Farm Business Development Initiative. http://www.agriculture.gov.sk.ca/GF2-FBDI
Course participants will learn what is important to their banker and why. They will develop an
appreciation for the risks all farmers face, plus the risks to their specific farm and how to mitigate those
risks. Each participant will go home having built the foundation of their own personalized financial
management plan. And the best part: lunch is on me!
When it comes to financial jargon, the importance of financial management and how to use the
information, if you don’t know what you don’t know, who will you call for help?
I hear it is not uncommon to pay upwards of $10,000-$20,000 to your equipment dealer for them to go
through your combine to ensure everything is up to par. What is it worth to do the same for your farm’s

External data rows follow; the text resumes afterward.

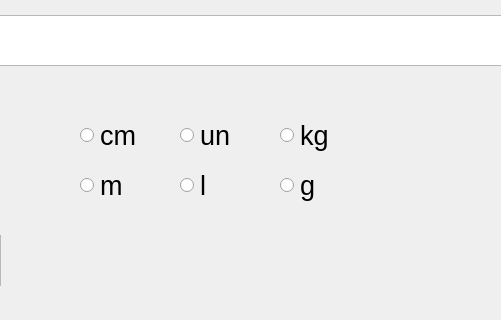
Above: tela_gasto.ui from rodrigofermorais/client before the change; both pictures show x 330 to 831 and y 255 to 575 of the 982 by 902 pixel window. Below: the same form after it.
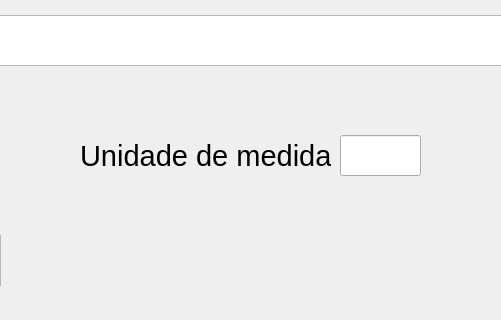
That is the form after the change.

Diff of the .ui file:
```diff
--- a/tela_gasto.ui
+++ b/tela_gasto.ui
@@ -104,24 +104,6 @@
      <string>Quantidade</string>
     </property>
    </widget>
-   <widget class="QRadioButton" name="radioButton">
-    <property name="geometry">
-     <rect>
-      <x>610</x>
-      <y>370</y>
-      <width>61</width>
-      <height>41</height>
-     </rect>
-    </property>
-    <property name="font">
-     <font>
-      <pointsize>20</pointsize>
-     </font>
-    </property>
-    <property name="text">
-     <string>kg</string>
-    </property>
-   </widget>
    <widget class="QPushButton" name="pushButton">
     <property name="geometry">
      <rect>
@@ -155,24 +137,6 @@
      </font>
     </property>
    </widget>
-   <widget class="QRadioButton" name="radioButton_4">
-    <property name="geometry">
-     <rect>
-      <x>510</x>
-      <y>420</y>
-      <width>61</width>
-      <height>41</height>
-     </rect>
-    </property>
-    <property name="font">
-     <font>
-      <pointsize>20</pointsize>
-     </font>
-    </property>
-    <property name="text">
-     <string>l</string>
-    </property>
-   </widget>
    <widget class="QLabel" name="label">
     <property name="geometry">
      <rect>
@@ -209,42 +173,6 @@
      <string>Salvar</string>
     </property>
    </widget>
-   <widget class="QRadioButton" name="radioButton_5">
-    <property name="geometry">
-     <rect>
-      <x>510</x>
-      <y>370</y>
-      <width>71</width>
-      <height>41</height>
-     </rect>
-    </property>
-    <property name="font">
-     <font>
-      <pointsize>20</pointsize>
-     </font>
-    </property>
-    <property name="text">
-     <string>un</string>
-    </property>
-   </widget>
-   <widget class="QRadioButton" name="radioButton_6">
-    <property name="geometry">
-     <rect>
-      <x>610</x>
-      <y>420</y>
-      <width>41</width>
-      <height>41</height>
-     </rect>
-    </property>
-    <property name="font">
-     <font>
-      <pointsize>20</pointsize>
-     </font>
-    </property>
-    <property name="text">
-     <string>g</string>
-    </property>
-   </widget>
    <widget class="QTextEdit" name="textEdit">
     <property name="geometry">
      <rect>
@@ -260,24 +188,6 @@
      </font>
     </property>
    </widget>
-   <widget class="QRadioButton" name="radioButton_2">
-    <property name="geometry">
-     <rect>
-      <x>410</x>
-      <y>420</y>
-      <width>51</width>
-      <height>41</height>
-     </rect>
-    </property>
-    <property name="font">
-     <font>
-      <pointsize>20</pointsize>
-     </font>
-    </property>
-    <property name="text">
-     <string>m</string>
-    </property>
-   </widget>
    <widget class="QTextEdit" name="textEdit_3">
     <property name="geometry">
      <rect>
@@ -293,24 +203,6 @@
      </font>
     </property>
    </widget>
-   <widget class="QRadioButton" name="radioButton_3">
-    <property name="geometry">
-     <rect>
-      <x>410</x>
-      <y>370</y>
-      <width>71</width>
-      <height>41</height>
-     </rect>
-    </property>
-    <property name="font">
-     <font>
-      <pointsize>20</pointsize>
-     </font>
-    </property>
-    <property name="text">
-     <string>cm</string>
-    </property>
-   </widget>
    <widget class="QPushButton" name="pushButton_3">
     <property name="geometry">
      <rect>
@@ -329,6 +221,34 @@
      <string>Menu</string>
     </property>
    </widget>
+   <widget class="QLineEdit" name="lineEdit_5">
+    <property name="geometry">
+     <rect>
+      <x>670</x>
+      <y>390</y>
+      <width>81</width>
+      <height>41</height>
+     </rect>
+    </property>
+   </widget>
+   <widget class="QLabel" name="label_7">
+    <property name="geometry">
+     <rect>
+      <x>410</x>
+      <y>390</y>
+      <width>251</width>
+      <height>41</height>
+     </rect>
+    </property>
+    <property name="font">
+     <font>
+      <pointsize>22</pointsize>
+     </font>
+    </property>
+    <property name="text">
+     <string>Unidade de medida</string>
+    </property>
+   </widget>
   </widget>
   <widget class="QStatusBar" name="statusbar"/>
  </widget>
```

finances? Do you do it as often as you do for the combine?
From the Home Quarter
In a business with as much inherent risk as production agriculture, ignoring certain aspects of your
business increases risk exponentially. And whether that ignoring stems from a lack of interest or
understanding or time, the risk does not simply go away because it has little attention paid to it…in fact,
it grows. To create an analogy, ignoring risk is like ignoring a weed in your field: pay little attention to it,
it still grows; deal with it right away, and you increase your probability of a successful crop.
In the spirit of Financial Literacy Month, I challenge everyone to become more fluent in one new
financial term each week in November.
And for the answers to the quiz above, send me an email.
Our proprietary Farm Financial Analysis provides you with a straight-forward, easy to read report of
your farm’s financial position with focus on areas of strength, caution, and danger. Call or email for